= Material for the task =
◇ ◇ ◇
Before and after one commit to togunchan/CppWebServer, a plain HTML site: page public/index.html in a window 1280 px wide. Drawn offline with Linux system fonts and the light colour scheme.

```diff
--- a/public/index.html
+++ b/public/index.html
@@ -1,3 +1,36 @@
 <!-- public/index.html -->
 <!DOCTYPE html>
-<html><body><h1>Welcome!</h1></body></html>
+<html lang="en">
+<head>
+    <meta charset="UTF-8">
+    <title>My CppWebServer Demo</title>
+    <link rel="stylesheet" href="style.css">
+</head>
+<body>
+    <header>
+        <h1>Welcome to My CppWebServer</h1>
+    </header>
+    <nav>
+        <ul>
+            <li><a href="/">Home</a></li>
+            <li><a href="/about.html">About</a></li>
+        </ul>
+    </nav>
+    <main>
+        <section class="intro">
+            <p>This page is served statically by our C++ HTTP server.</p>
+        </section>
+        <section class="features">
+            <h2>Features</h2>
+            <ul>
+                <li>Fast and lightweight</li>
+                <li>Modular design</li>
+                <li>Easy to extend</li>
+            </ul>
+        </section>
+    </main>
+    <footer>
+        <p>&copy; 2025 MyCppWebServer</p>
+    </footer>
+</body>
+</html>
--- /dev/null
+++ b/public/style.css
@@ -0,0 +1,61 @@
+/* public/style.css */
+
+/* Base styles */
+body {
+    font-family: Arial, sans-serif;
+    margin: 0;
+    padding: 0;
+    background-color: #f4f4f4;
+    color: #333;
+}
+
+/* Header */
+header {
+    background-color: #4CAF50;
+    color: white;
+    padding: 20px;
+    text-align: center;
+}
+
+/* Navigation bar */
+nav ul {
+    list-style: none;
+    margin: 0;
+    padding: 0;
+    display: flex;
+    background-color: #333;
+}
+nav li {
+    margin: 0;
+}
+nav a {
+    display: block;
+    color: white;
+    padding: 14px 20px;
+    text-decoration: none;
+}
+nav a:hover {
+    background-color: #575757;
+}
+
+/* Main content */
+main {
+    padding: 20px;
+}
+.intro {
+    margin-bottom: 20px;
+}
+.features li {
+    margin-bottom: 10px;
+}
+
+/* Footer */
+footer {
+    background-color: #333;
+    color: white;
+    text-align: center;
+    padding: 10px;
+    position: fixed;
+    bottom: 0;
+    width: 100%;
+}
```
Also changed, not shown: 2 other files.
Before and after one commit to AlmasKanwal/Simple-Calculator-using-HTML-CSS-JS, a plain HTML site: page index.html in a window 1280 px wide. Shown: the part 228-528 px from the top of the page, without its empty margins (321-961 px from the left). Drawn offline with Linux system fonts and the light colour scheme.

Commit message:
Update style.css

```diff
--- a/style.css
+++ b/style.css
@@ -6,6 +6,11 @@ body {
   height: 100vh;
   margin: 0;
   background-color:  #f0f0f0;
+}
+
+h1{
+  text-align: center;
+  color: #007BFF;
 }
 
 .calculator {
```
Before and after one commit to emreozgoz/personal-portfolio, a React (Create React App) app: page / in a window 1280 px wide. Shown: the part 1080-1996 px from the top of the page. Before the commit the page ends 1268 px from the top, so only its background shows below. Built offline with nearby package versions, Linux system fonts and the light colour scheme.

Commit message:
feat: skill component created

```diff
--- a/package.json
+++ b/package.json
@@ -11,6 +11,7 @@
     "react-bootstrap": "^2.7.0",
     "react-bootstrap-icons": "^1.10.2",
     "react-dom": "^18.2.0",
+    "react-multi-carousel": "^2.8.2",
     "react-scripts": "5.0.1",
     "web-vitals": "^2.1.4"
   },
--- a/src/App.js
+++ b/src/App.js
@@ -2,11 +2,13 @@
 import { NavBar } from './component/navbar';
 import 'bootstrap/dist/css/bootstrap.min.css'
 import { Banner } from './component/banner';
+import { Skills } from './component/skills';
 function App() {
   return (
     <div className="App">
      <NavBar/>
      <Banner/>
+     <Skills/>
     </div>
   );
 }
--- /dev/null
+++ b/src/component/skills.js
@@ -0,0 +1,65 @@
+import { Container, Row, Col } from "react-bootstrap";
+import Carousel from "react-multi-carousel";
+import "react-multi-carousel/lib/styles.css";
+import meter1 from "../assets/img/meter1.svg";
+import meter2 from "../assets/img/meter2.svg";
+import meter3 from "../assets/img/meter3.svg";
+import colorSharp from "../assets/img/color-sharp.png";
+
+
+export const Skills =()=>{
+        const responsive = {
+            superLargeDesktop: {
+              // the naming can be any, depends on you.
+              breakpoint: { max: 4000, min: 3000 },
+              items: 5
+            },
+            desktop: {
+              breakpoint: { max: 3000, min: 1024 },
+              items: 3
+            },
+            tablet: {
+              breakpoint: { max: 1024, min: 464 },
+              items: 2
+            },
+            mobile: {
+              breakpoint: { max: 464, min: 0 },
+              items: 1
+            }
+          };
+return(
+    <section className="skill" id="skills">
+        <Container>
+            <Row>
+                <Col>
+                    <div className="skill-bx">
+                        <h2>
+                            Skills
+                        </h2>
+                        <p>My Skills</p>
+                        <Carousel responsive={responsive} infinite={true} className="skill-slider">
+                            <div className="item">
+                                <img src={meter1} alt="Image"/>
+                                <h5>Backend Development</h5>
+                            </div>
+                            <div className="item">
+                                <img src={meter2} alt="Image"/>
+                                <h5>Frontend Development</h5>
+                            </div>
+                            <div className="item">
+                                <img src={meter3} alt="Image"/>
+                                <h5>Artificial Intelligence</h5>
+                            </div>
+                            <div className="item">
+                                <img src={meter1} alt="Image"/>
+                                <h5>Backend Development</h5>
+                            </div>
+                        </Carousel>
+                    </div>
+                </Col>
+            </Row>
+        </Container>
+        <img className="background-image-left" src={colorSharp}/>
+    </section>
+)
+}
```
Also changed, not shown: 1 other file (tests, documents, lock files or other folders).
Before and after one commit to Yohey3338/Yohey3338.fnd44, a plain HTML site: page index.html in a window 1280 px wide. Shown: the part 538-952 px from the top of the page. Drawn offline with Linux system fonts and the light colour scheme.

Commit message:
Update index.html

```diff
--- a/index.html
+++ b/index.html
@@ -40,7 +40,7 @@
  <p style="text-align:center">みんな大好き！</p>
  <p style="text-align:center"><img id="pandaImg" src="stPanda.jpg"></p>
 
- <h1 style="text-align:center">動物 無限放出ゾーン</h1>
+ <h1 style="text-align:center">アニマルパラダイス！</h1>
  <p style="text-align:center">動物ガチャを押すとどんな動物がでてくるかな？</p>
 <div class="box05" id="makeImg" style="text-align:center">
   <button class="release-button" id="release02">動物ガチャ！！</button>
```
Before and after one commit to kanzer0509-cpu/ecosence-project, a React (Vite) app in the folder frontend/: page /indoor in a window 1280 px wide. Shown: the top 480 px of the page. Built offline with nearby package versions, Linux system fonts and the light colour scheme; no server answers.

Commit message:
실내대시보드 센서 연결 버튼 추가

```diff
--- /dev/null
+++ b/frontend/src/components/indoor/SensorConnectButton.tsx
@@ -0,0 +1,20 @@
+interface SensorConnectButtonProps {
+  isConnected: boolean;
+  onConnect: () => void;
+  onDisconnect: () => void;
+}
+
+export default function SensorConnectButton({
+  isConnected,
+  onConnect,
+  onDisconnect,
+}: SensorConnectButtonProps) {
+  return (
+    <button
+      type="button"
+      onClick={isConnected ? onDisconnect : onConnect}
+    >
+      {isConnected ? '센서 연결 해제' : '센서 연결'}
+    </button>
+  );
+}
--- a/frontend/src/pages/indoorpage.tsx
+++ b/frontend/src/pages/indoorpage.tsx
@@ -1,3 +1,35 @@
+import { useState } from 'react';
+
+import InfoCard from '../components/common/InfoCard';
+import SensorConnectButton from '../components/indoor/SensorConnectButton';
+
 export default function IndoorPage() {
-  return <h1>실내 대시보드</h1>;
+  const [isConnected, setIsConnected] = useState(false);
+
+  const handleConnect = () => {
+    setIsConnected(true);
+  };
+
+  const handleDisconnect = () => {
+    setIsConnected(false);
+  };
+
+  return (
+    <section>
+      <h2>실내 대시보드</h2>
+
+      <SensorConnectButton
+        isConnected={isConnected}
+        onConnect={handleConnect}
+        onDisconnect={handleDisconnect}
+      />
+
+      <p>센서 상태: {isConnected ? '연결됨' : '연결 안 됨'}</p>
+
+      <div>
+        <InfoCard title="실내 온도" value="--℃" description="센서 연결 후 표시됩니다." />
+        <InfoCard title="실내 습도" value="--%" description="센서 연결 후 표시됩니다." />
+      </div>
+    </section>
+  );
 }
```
◇ ◇ ◇
= To do =
Whenever the string "files" shows up in a line above, copy that line.

= Exercise result =
Also changed, not shown: 2 other files.
Also changed, not shown: 1 other file (tests, documents, lock files or other folders).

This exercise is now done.